When Jennifer Hope graduated in Business Entrepreneurship from Strathclyde University in 2013, she quickly put what she had learnt to the test resulting in an initiative that offers a solution to Britain’s housing shortage — and the building of her first home with her partner Mark Higgins.
As the daughter of Ian and Anne Hope, of Hope Homes Scotland, Jennifer had a firm base in the world of construction, and was working alongside pupils as part of the Knockroon Enterprise Initiative (a Hope Homes neighbourhood development scheme in conjunction with The Prince’s Foundation for Building Community). The pupils were tasked with designing and constructing eco-friendly garden products and as Jennifer and Mark were searching for an affordable home, the concept of an energy-efficient housing company was born.
So, in the year Jennifer turned 21, she also founded the aptly The Wee House Company and they built their own 40m² home for just £59,000.
- Name: Jennifer Hope and Mark Higgins
- Build cost: £59,000 (£1,475/m²)
- Build time: 2 months
- Location: East Ayrshire, Scotland
Fortunately there was an available plot of land adjoining Jennifer’s parents’ rural property in Ayrshire, Scotland. As the small home had been designed to exceed regulatory standards, it was eligible for mortgage lending, and easily passed through the planning process.
Jennifer and Mark wanted to build a home that was highly energy efficient, and affordable. The answer was to design a scaled-down house which Jennifer did with the help of her father and some input from Ben Pentreath, the architect involved in Knockroon.
The small house is naturally well-lit thanks to thoughtful window positioning and French doors
Space Saving Design
Given the size of the floorplan, the interiors feel surprisingly spacious, with a kitchen and living area separated from the bedroom and bathroom by a small area of circulation space. It’s here that the property’s one, albeit good-sized, cupboard is located. Due to the home’s limited space, designing in creative storage solutions was a must. “We had to be innovative to fit enough bedroom storage in for two people, so I designed two wardrobes either side of the bed that also incorporate bedside tables. The joiners who were working on the house were more than happy to build them for us from MDF, which also meant they were very cost-effective,” explains Jennifer.
A built-in storage seat positioned in the entrance porch is another clever idea, which Jennifer again commissioned the joiners to craft. Finished with a high-level shelf and a row of coat hooks, it makes the small space both practical and welcoming. Internally, the Wee House has been injected with character thanks to a considered interior scheme. Traditional deep-moulded skirting boards, four-panelled doors, and walls lined with painted vertical beaded MDF board that look like tongue-and-groove.
The bespoke wardrobes were made by the couple’s joiners and feature built-in bedside tables to make use of every inch of space
Budget and Eco

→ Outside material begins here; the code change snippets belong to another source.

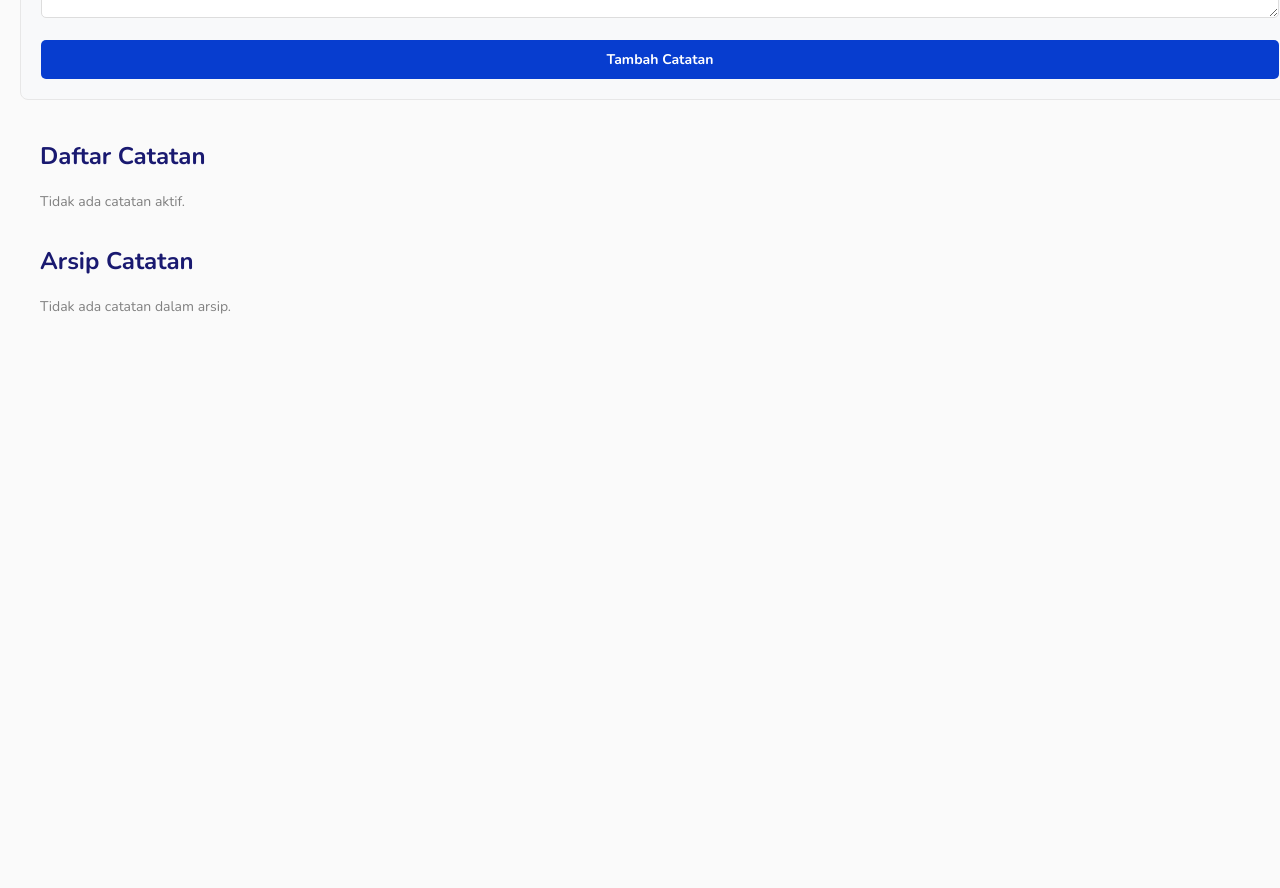
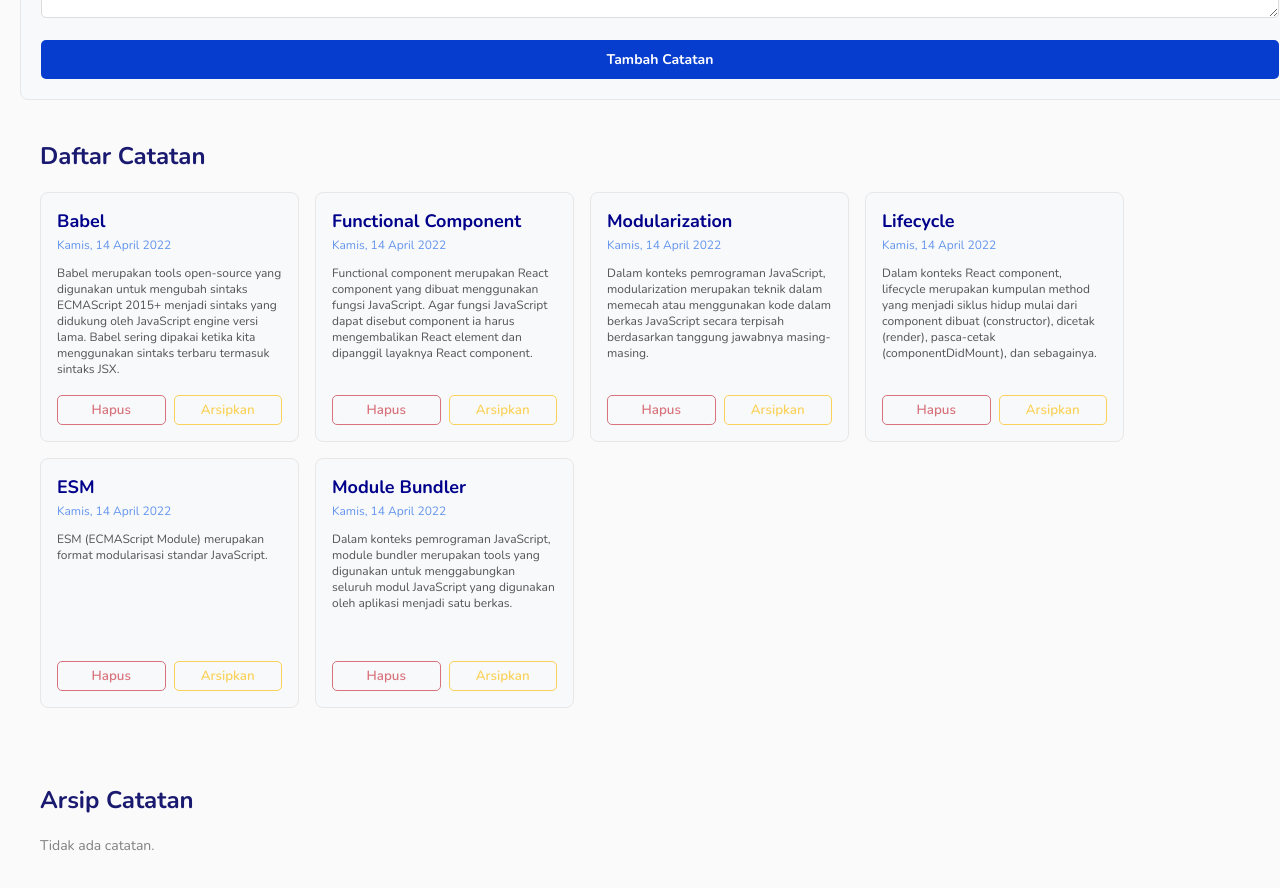
Before and after one commit to sofyanux/app-catatan, a React (Create React App) app: page / in a window 1280 px wide. Shown: the part 420-1308 px from the top of the page. Before the commit the page ends 800 px from the top, so only its background shows below. Built offline with nearby package versions, Linux system fonts and the light colour scheme.

Commit message:
memperbaiki dummyNotes dan fungsi search note

```diff
--- a/src/App.js
+++ b/src/App.js
@@ -1,134 +1,20 @@
-// import React, { useState, useEffect } from 'react';
-// import NoteForm from './components/NoteForm/NoteForm';
-// import NoteList from './components/NoteList/NoteList';
-// import { dummyNotes } from './utils/data';
-// import './App.css';
-
-// const App = () => {
-//   const initialNotes = JSON.parse(localStorage.getItem('notes')) || dummyNotes;  // Gunakan dummyNotes sebagai nilai default
-//   const initialArchivedNotes = JSON.parse(localStorage.getItem('archivedNotes')) || [];
-
-//   const [notes, setNotes] = useState(initialNotes);
-//   const [archivedNotes, setArchivedNotes] = useState(initialArchivedNotes);
-//   const [searchQuery, setSearchQuery] = useState('');
-//   const [searchResults, setSearchResults] = useState([]);
-
-//   useEffect(() => {
-//     localStorage.setItem('notes', JSON.stringify(notes));
-//   }, [notes]);
-
-//   useEffect(() => {
-//     localStorage.setItem('archivedNotes', JSON.stringify(archivedNotes));
-//   }, [archivedNotes]);
-
-//   const addNote = (note) => {
-//     setNotes((prevNotes) => [...prevNotes, { ...note, id: String(Date.now()) }]);
-//   };
-
-//   const deleteNote = (id) => {
-//     const isDummyNote = notes.find((note) => note.id === id) !== undefined;
-//     const updatedNotes = notes.filter((note) => note.id !== id);
-//     const updatedArchivedNotes = archivedNotes.filter((note) => note.id !== id);
-
-//     setNotes(updatedNotes);
-//     setArchivedNotes(updatedArchivedNotes);
-
-//     if (!isDummyNote) {
-//       localStorage.setItem('notes', JSON.stringify(updatedNotes));
-//       localStorage.setItem('archivedNotes', JSON.stringify(updatedArchivedNotes));
-//     }
-//   };
-
-//   const archiveNote = (id) => {
-//     const noteToArchive = notes.find((note) => note.id === id);
-//     setArchivedNotes([...archivedNotes, noteToArchive]);
-//     const updatedNotes = notes.filter((note) => note.id !== id);
-//     setNotes(updatedNotes);
-//     noteToArchive.archived = true;
-//   };
-
-//   const restoreNote = (id) => {
-//     const noteToRestore = archivedNotes.find((note) => note.id === id);
-//     setNotes([...notes, noteToRestore]);
-//     setArchivedNotes(archivedNotes.filter((note) => note.id !== id));
-//   };
-
-//   const searchNotes = (query) => {
-//     setSearchQuery(query);
-
-//     const allNotes = [...notes, ...archivedNotes];
-
-//     const filteredNotes = allNotes.filter((note) =>
-//       note.title.toLowerCase().includes(query.toLowerCase())
-//     );
-
-//     setSearchResults(filteredNotes);
-//   };
-
-//   useEffect(() => {
-//     const addDummyNotesIfNeeded = () => {
-//       const storedNotes = JSON.parse(localStorage.getItem('notes'));
-//       const storedArchivedNotes = JSON.parse(localStorage.getItem('archivedNotes'));
-//       const dummyNotesAdded = localStorage.getItem('dummyNotesAdded');
-
-//       if ((!storedNotes || storedNotes.length === 0) && (!storedArchivedNotes || storedArchivedNotes.length === 0)) {
-//         localStorage.removeItem('dummyNotesAdded');
-//       }
-
-//       if ((!storedNotes || storedNotes.length === 0) && (!storedArchivedNotes || storedArchivedNotes.length === 0) && !dummyNotesAdded) {
-
-//         const filteredDummyNotes = dummyNotes.filter(dummyNote => !notes.some(note => note.id === dummyNote.id));
-
-//         setNotes(prevNotes => [...prevNotes, ...filteredDummyNotes]);
-
-//         localStorage.setItem('dummyNotesAdded', true);
-//       }
-//     };
-
-//     addDummyNotesIfNeeded();
-//   }, [notes]);
-
-//   return (
-//     <div className="container">
-//       <div className="nav">
-//         <h1 className="title">CatApp</h1>
-//         <input
-//           className="search"
-//           type="text"
-//           placeholder="Cari catatan berdasarkan judul"
-//           onChange={(e) => searchNotes(e.target.value)}
-//         />
-//       </div>
-//       <div>
-//         <NoteForm addNote={addNote} />
-//         <NoteList
-//           notes={searchQuery ? searchResults : notes || []}
-//           archivedNotes={archivedNotes || []}
-//           deleteNote={deleteNote}
-//           archiveNote={archiveNote}
-//           restoreNote={restoreNote}
-//         />
-//       </div>
-//     </div>
-//   );
-// };
-
-// export default App;
-
-
-
-import React, { useState, useEffect } from 'react';
+import React, { useState } from 'react';
 import NoteForm from './components/NoteForm/NoteForm';
 import NoteList from './components/NoteList/NoteList';
 import { dummyNotes } from './utils/data';
+
 import './App.css';
 
 const App = () => {
-  const [notes, setNotes] = useState(dummyNotes); // Use dummyNotes as initial data
-  const [archivedNotes, setArchivedNotes] = useState([]);
-  const [searchQuery, setSearchQuery] = useState('');
-  const [searchResults, setSearchResults] = useState([]);
-  const [dummyNotesAdded, setDummyNotesAdded] = useState(false);
+  const [notes, setNotes] = useState(dummyNotes);
+  const [keyword, setKeyword] = useState('');
+
+  const filteredNotes = notes.filter((note) =>
+    note.title.toLowerCase().includes(keyword.toLowerCase())
+  );
+
+  const activeNotes = filteredNotes.filter((note) => !note.archived);
+  const archivedNotes = filteredNotes.filter((note) => note.archived);
 
   const addNote = (note) => {
     setNotes((prevNotes) => [...prevNotes, { ...note, id: String(Date.now()) }]);
@@ -137,58 +23,29 @@ const App = () => {
   const deleteNote = (id) => {
     const isDummyNote = notes.find((note) => note.id === id) !== undefined;
     const updatedNotes = notes.filter((note) => note.id !== id);
-    const updatedArchivedNotes = archivedNotes.filter((note) => note.id !== id);
 
     setNotes(updatedNotes);
-    setArchivedNotes(updatedArchivedNotes);
 
     if (!isDummyNote) {
-      // Hapus dari state, tidak perlu localStorage lagi
+      // No localStorage usage
     }
   };
 
   const archiveNote = (id) => {
     const noteToArchive = notes.find((note) => note.id === id);
-    setArchivedNotes([...archivedNotes, noteToArchive]);
-    const updatedNotes = notes.filter((note) => note.id !== id);
-    setNotes(updatedNotes);
     noteToArchive.archived = true;
+    setNotes([...notes]); // Force re-render
   };
 
   const restoreNote = (id) => {
-    const noteToRestore = archivedNotes.find((note) => note.id === id);
-    setNotes([...notes, noteToRestore]);
-    setArchivedNotes(archivedNotes.filter((note) => note.id !== id));
+    const noteToRestore = notes.find((note) => note.id === id);
+    noteToRestore.archived = false;
+    setNotes([...notes]); // Force re-render
   };
 
   const searchNotes = (query) => {
-    setSearchQuery(query);
-
-    const allNotes = [...notes, ...archivedNotes];
-
-    const filteredNotes = allNotes.filter((note) =>
-      note.title.toLowerCase().includes(query.toLowerCase())
-    );
-
-    setSearchResults(filteredNotes);
+    setKeyword(query);
   };
-
-  useEffect(() => {
-    const addDummyNotesIfNeeded = () => {
-      const storedArchivedNotes = JSON.parse(localStorage.getItem('archivedNotes'));
-
-      if ((!storedArchivedNotes || storedArchivedNotes.length === 0) && !dummyNotesAdded) {
-        const filteredDummyNotes = dummyNotes.filter(dummyNote => !notes.some(note => note.id === dummyNote.id));
-        setNotes(prevNotes => {
-          const updatedNotes = [...prevNotes, ...filteredDummyNotes].filter(note => !dummyNotes.some(dummyNote => dummyNote.id === note.id));
-          return updatedNotes;
-        });
-        setDummyNotesAdded(true); // Mark that dummy notes have been added
-      }
-    };
-
-    addDummyNotesIfNeeded();
-  }, [notes, dummyNotesAdded]);
 
   return (
     <div className="container">
@@ -204,11 +61,17 @@ const App = () => {
       <div>
         <NoteForm addNote={addNote} />
         <NoteList
-          notes={searchQuery ? searchResults : notes || []}
-          archivedNotes={archivedNotes || []}
+          notes={activeNotes}
           deleteNote={deleteNote}
           archiveNote={archiveNote}
           restoreNote={restoreNote}
+          title="Daftar Catatan"
+        />
+        <NoteList
+          notes={archivedNotes}
+          deleteNote={deleteNote}
+          restoreNote={restoreNote}
+          title="Arsip Catatan"
         />
       </div>
     </div>
--- a/src/components/NoteList/NoteList.js
+++ b/src/components/NoteList/NoteList.js
@@ -1,52 +1,36 @@
 import React from 'react';
-import './NoteList.css'
+import './NoteList.css';
 import { showFormattedDate } from '../../utils/data';
 
-const NoteList = ({ notes, archivedNotes, deleteNote, archiveNote, restoreNote }) => {
-
+const NoteList = ({ notes, title, deleteNote, archiveNote, restoreNote }) => {
   return (
     <div className="container-note">
       <div>
-        <h2>Daftar Catatan</h2>
-        {notes.length > 0 ? (
+        <h2>{title}</h2>
+        {notes && notes.length > 0 ? (
           <ul>
             {notes.map((note) => (
               <div className="note-list" key={note.id}>
                 <strong className="judul">{note.title}</strong>
+                {/* Pastikan properti yang ingin diakses telah ada */}
                 <p className="tanggal">{showFormattedDate(note.createdAt)}</p>
                 <p className="isi">{note.body}</p>
                 <div className="btn">
-                  <button className="btn-del" onClick={() => deleteNote(note.id)}>Hapus</button>
-                  <button className="btn-restore" onClick={() => archiveNote(note.id)}>Arsipkan</button>
+                  <button className="btn-del" onClick={() => deleteNote(note.id)}>
+                    Hapus
+                  </button>
+                  <button
+                    className="btn-restore"
+                    onClick={() => (note.archived ? restoreNote(note.id) : archiveNote(note.id))}
+                  >
+                    {note.archived ? 'Kembalikan' : 'Arsipkan'}
+                  </button>
                 </div>
               </div>
             ))}
           </ul>
         ) : (
-          <p className='info'>Tidak ada catatan aktif.</p>
-        )}
-      </div>
-
-      <div>
-        <h2>Arsip Catatan</h2>
-        {archivedNotes.length > 0 ? (
-          <ul>
-            {archivedNotes.map((note) => (
-              <div className="note-list" key={note.id}>
-                <div>
-                  <strong className="judul">{note.title}</strong>
-                  <p className="tanggal">{showFormattedDate(note.createdAt)}</p>
-                  <p className="isi">{note.body}</p>
-                </div>
-                <div className="btn">
-                  <button className="btn-del" onClick={() => deleteNote(note.id)}>Hapus</button>
-                  <button className="btn-restore" onClick={() => restoreNote(note.id)}>Kembalikan</button>
-                </div>
-              </div>
-            ))}
-          </ul>
-        ) : (
-          <p className='info'>Tidak ada catatan dalam arsip.</p>
+          <p className="info">Tidak ada catatan.</p>
         )}
       </div>
     </div>
```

As well as sticking to a minimum size that would keep costs down, Jennifer and Mark made sure they decided on all of their fixtures, finishes and suppliers before they started to build. That way, they kept a firm grasp on their budget and there were no surprises.

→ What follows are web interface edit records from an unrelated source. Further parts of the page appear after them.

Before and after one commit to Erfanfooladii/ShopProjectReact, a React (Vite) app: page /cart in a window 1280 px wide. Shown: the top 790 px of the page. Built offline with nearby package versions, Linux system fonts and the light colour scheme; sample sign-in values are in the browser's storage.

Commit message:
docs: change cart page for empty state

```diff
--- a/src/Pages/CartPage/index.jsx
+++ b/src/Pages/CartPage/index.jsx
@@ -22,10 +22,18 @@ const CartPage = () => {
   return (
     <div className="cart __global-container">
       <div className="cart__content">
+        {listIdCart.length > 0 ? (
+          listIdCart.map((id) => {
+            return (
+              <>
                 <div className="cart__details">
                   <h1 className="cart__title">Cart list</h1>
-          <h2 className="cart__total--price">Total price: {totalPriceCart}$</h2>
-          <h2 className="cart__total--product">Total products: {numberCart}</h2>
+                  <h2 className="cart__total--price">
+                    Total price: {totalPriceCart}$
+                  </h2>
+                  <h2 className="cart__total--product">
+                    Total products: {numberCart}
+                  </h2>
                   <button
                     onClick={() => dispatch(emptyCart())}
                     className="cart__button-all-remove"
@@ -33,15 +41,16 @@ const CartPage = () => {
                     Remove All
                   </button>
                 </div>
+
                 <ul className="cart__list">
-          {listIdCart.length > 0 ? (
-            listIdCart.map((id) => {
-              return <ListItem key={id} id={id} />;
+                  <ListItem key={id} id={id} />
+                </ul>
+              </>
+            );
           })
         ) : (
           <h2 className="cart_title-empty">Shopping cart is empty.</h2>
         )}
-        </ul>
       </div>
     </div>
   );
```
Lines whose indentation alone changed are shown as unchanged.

They also made a saving on the roof by opting for an easily transportable Prelaq Nova roof (by Dobel Nova), over slate or tile. This is a modern pre-painted steel that can be used for wall cladding as well as for roofs. It has a 30-year guarantee and costs just £9/m². On top of this the product also has green credentials as it uses no potentially toxic CFC gases and is fully recyclable.
Below the steel roof, Jennifer used under-slating felt and 18mm sarking; a ventilator nailed between rafters provides a continuous ventilation duct. Two layers of quilt insulation, each 200mm thick, have been placed between and over the trusses.

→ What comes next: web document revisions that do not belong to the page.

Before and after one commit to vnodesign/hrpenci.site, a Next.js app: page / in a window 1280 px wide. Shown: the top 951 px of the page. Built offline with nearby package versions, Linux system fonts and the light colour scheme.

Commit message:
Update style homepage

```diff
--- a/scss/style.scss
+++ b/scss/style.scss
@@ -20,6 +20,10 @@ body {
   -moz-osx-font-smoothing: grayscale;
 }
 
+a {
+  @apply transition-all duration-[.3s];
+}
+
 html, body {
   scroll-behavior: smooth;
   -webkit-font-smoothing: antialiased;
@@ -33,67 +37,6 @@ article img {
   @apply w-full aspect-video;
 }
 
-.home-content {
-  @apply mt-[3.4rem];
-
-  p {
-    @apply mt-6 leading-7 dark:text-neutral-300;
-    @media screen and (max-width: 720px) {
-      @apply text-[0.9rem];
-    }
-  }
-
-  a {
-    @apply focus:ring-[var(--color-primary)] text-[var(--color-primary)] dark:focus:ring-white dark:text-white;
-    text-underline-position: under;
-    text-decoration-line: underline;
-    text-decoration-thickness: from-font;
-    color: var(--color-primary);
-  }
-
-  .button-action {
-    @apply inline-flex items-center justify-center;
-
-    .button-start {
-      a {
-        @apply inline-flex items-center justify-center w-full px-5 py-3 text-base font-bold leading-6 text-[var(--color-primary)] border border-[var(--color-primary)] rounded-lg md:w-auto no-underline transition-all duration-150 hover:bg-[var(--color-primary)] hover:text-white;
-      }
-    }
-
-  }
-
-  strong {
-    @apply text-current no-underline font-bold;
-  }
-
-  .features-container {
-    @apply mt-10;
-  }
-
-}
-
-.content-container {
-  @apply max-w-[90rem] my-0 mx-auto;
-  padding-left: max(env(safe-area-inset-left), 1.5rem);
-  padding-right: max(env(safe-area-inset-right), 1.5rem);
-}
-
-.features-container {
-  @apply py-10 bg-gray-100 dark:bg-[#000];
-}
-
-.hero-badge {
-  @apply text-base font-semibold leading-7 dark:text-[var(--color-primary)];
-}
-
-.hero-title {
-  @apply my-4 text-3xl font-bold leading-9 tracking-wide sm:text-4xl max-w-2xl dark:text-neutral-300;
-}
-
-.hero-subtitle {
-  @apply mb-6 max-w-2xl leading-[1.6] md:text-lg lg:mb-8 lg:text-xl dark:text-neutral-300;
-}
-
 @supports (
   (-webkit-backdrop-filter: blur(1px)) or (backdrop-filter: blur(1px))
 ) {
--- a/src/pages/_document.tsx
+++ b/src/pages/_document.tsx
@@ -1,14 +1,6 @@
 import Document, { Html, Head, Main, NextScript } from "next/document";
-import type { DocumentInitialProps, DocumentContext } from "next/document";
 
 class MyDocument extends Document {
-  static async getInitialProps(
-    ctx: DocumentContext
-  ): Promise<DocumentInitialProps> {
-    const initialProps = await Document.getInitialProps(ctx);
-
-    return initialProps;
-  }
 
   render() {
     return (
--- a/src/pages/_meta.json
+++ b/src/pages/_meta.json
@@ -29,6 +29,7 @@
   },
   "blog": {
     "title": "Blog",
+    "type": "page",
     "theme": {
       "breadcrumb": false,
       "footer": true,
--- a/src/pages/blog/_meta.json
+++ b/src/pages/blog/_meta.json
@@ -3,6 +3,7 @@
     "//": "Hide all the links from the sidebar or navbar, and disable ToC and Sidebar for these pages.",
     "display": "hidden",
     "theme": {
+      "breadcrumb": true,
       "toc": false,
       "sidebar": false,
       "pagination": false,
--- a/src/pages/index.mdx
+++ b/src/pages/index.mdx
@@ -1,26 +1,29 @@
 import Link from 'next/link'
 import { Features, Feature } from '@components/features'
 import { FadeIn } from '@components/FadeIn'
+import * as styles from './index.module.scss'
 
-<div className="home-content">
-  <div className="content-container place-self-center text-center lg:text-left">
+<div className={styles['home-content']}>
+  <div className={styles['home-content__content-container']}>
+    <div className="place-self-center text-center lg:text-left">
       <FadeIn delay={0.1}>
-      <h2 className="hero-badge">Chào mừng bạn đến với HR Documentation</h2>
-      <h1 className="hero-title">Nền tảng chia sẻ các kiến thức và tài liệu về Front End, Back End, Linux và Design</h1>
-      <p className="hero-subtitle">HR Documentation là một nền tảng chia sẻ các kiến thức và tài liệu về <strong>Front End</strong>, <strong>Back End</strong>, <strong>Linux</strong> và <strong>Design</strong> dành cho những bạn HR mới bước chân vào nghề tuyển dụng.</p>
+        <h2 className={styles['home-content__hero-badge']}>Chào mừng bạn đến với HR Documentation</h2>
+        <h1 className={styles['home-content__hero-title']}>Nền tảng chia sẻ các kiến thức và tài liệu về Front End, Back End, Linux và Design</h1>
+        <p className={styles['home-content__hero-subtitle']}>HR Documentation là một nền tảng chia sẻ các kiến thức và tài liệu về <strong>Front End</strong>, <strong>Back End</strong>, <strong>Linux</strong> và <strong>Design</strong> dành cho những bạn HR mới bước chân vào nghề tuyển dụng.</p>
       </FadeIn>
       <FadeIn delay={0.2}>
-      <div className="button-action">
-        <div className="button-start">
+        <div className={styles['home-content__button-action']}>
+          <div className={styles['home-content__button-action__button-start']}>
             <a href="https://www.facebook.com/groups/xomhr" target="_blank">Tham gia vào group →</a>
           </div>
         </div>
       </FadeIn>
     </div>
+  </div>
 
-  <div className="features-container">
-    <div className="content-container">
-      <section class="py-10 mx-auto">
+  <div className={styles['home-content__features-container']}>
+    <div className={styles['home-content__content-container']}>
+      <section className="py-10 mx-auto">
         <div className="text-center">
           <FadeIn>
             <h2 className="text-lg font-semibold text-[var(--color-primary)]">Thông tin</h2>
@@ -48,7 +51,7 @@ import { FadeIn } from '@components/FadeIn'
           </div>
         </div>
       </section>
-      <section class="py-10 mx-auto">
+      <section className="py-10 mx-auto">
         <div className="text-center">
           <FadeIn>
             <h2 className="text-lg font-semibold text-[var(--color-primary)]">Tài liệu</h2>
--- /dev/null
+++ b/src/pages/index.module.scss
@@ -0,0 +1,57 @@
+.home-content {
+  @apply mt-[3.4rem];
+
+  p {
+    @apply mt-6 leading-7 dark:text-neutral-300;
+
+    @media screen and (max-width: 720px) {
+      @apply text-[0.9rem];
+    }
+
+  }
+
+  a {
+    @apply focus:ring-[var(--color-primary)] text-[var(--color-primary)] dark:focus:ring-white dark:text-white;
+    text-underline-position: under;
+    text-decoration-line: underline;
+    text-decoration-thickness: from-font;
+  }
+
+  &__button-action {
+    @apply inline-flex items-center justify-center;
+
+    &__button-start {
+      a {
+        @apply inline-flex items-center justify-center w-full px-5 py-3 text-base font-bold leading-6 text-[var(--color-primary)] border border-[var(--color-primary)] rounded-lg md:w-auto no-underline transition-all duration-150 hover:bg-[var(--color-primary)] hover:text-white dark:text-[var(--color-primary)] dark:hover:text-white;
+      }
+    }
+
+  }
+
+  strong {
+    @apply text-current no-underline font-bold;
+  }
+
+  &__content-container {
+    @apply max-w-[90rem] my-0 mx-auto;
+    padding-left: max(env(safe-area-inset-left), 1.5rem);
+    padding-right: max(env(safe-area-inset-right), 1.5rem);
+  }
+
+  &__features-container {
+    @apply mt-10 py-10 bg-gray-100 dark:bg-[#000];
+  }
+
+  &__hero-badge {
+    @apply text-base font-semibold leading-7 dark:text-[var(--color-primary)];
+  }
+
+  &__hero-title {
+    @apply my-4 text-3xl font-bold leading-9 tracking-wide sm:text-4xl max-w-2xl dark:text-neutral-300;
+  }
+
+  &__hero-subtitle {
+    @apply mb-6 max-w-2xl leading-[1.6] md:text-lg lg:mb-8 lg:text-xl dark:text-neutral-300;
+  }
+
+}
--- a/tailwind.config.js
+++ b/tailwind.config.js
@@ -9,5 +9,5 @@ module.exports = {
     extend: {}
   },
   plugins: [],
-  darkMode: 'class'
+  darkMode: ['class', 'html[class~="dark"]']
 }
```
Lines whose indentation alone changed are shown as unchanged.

The benefit of the highly insulated 9mm MDF walls is that they’re also fire-retardant. Inside, all the floors – except from the bedroom floor – are painted chipboard. Using such a limited palette of materials cuts costs and will work well for buying power as a company.
The kitchen is small but well designed which ensures it is practical. The dining table can be opened out to seat four when they have guests
Jennifer and Mark managed the project themselves and handled everything from obtaining planning and a building warrant, to the groundworks. Forward planning meant that the house was prefabricated and erected on the site in just six weeks.
The Wee House Company was registered in June 2013 – dad Ian is also a partner – and the company now build and erect a Wee House to order virtually anywhere in a matter of weeks. Although designed for permanent living, houses can also be portable if required.
Like so many building projects, the devil is always in the detail, and in this instance the unique selling point is a design that can be customised to create a bespoke home to suit the individual’s needs. “Essentially it’s a self-build home for people who don’t have the time to self-build,” says Jennifer.